The Basics on Hand-Held Saws
Before power saws were invented, intricate cuts had to be made by hand. With enough patience, you can master the task. Check out these hand-held saws capable of a variety of cuts.
Crosscut saws, seen here, have 10 to 16 teeth per inch. Most crosscut blades are beveled to slice cleanly through wood. To use a crosscut blade, place its heel on the waste side of the line you want to cut. Support the blade with the thumb of your free hand, and carefully draw the saw backward with a few short pulls.
Ripsaws have a flexible blade and 5 to 12 teeth per inch. When using a rip saw, cut in the direction of the grain, not across the grain. Place the saw's teeth almost flat against the work piece and carefully push forward. Then raise the saw to a comfortable cutting angle (usually between 45 and 65 degrees), and cut with long, rhythmic strokes.
Back saws are designed for making smooth, precise cuts. A back saw has fine teeth on one edge for crosscutting or ripping wood, and on the other edge a metal strip to keep the blade rigid. Back saws are often used for making cuts through a miter box.
Compass saws are frequently used for cutting curves and circles. The compass saw's 12" to 14" blade tapers from handle to tip and usually has 8 to 10 teeth per inch set in a crosscut pattern.
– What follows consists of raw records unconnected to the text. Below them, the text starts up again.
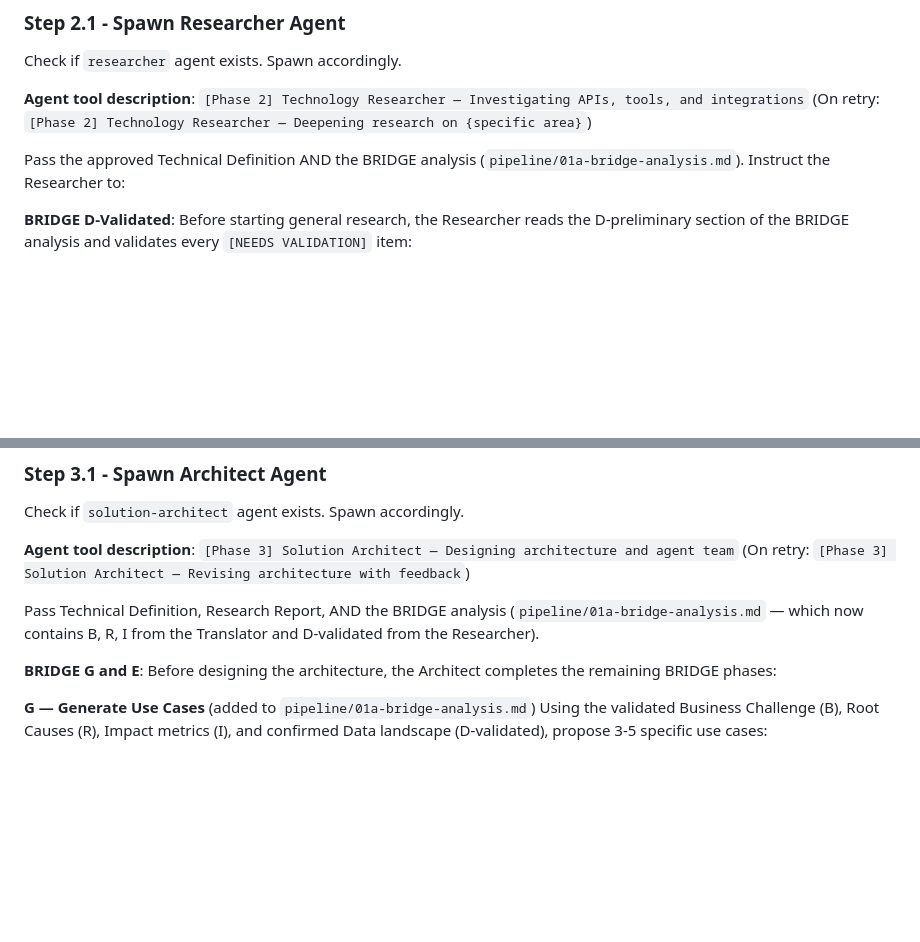
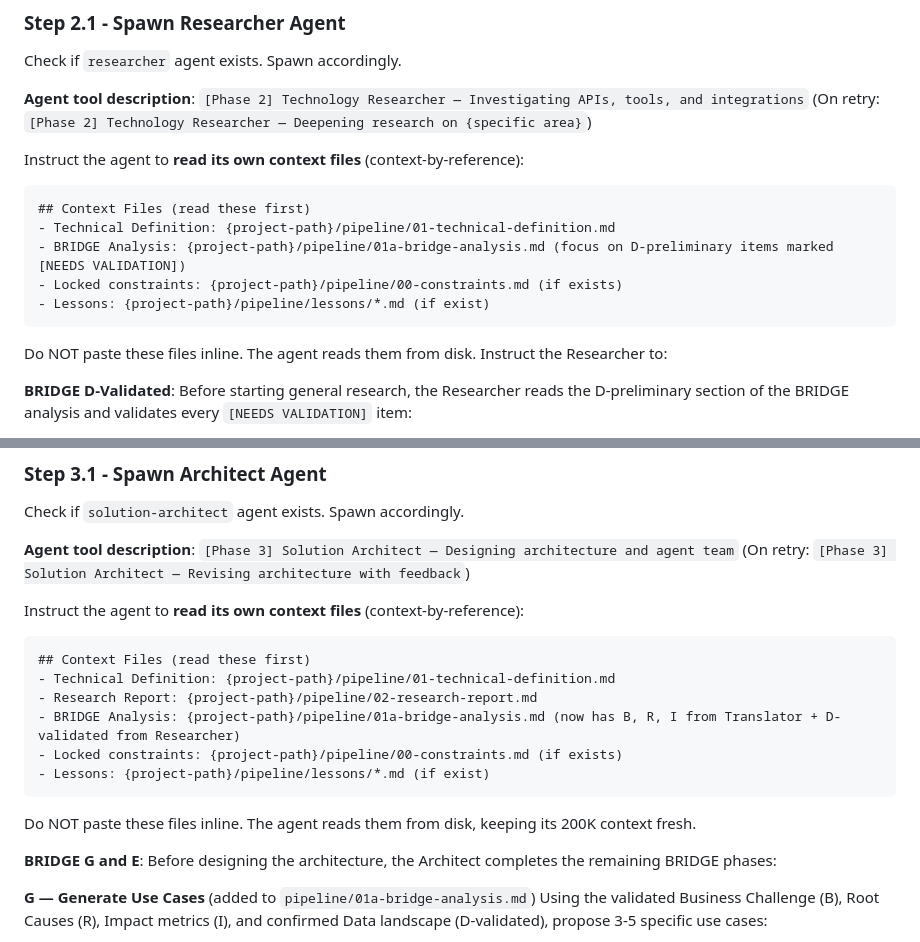
Before and after one commit to josembuitron/bridge-agentic-pipeline, a Markdown page: skills/bridge/SKILL.md, 2 parts joined by grey strips. Drawn GitHub-style; blank space fills up the shorter version.

````diff
--- a/skills/bridge/SKILL.md
+++ b/skills/bridge/SKILL.md
@@ -1018,7 +1032,17 @@ Check if `researcher` agent exists. Spawn accordingly.
 **Agent tool description**: `[Phase 2] Technology Researcher — Investigating APIs, tools, and integrations`
 (On retry: `[Phase 2] Technology Researcher — Deepening research on {specific area}`)
 
-Pass the approved Technical Definition AND the BRIDGE analysis (`pipeline/01a-bridge-analysis.md`). Instruct the Researcher to:
+Instruct the agent to **read its own context files** (context-by-reference):
+
+```
+## Context Files (read these first)
+- Technical Definition: {project-path}/pipeline/01-technical-definition.md
+- BRIDGE Analysis: {project-path}/pipeline/01a-bridge-analysis.md (focus on D-preliminary items marked [NEEDS VALIDATION])
+- Locked constraints: {project-path}/pipeline/00-constraints.md (if exists)
+- Lessons: {project-path}/pipeline/lessons/*.md (if exist)
+```
+
+Do NOT paste these files inline. The agent reads them from disk. Instruct the Researcher to:
 
 **BRIDGE D-Validated**: Before starting general research, the Researcher reads the D-preliminary section of the BRIDGE analysis and validates every `[NEEDS VALIDATION]` item:
 - For each system/API mentioned: confirm it exists, check current API version, authentication methods, rate limits, pricing
@@ -1057,7 +1081,18 @@ Check if `solution-architect` agent exists. Spawn accordingly.
 **Agent tool description**: `[Phase 3] Solution Architect — Designing architecture and agent team`
 (On retry: `[Phase 3] Solution Architect — Revising architecture with feedback`)
 
-Pass Technical Definition, Research Report, AND the BRIDGE analysis (`pipeline/01a-bridge-analysis.md` — which now contains B, R, I from the Translator and D-validated from the Researcher).
+Instruct the agent to **read its own context files** (context-by-reference):
+
+```
+## Context Files (read these first)
+- Technical Definition: {project-path}/pipeline/01-technical-definition.md
+- Research Report: {project-path}/pipeline/02-research-report.md
+- BRIDGE Analysis: {project-path}/pipeline/01a-bridge-analysis.md (now has B, R, I from Translator + D-validated from Researcher)
+- Locked constraints: {project-path}/pipeline/00-constraints.md (if exists)
+- Lessons: {project-path}/pipeline/lessons/*.md (if exist)
+```
+
+Do NOT paste these files inline. The agent reads them from disk, keeping its 200K context fresh.
 
 **BRIDGE G and E**: Before designing the architecture, the Architect completes the remaining BRIDGE phases:
 
````
Also changed, not shown: other parts of skills/bridge/SKILL.md (+46 -3 lines).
Coping saws are used for detail woodworking and cutting arcs.
The ryoba saw is a Japanese hand tool that is pulled instead of pushed. One side of a ryoba saw is designed for rip cutting, the other side for cross cutting.
The dozuki saw — another Japanese tool — has an adjustable blade for flush cuts or cross cuts. It's also a pull saw.
Pruning saws have big teeth for cutting lumber and timber.
The all-purpose saw has a reversible blade that can make flush cuts or cross cuts.
The special PVC saw has a flat blade that's useful for cutting plastic pipe.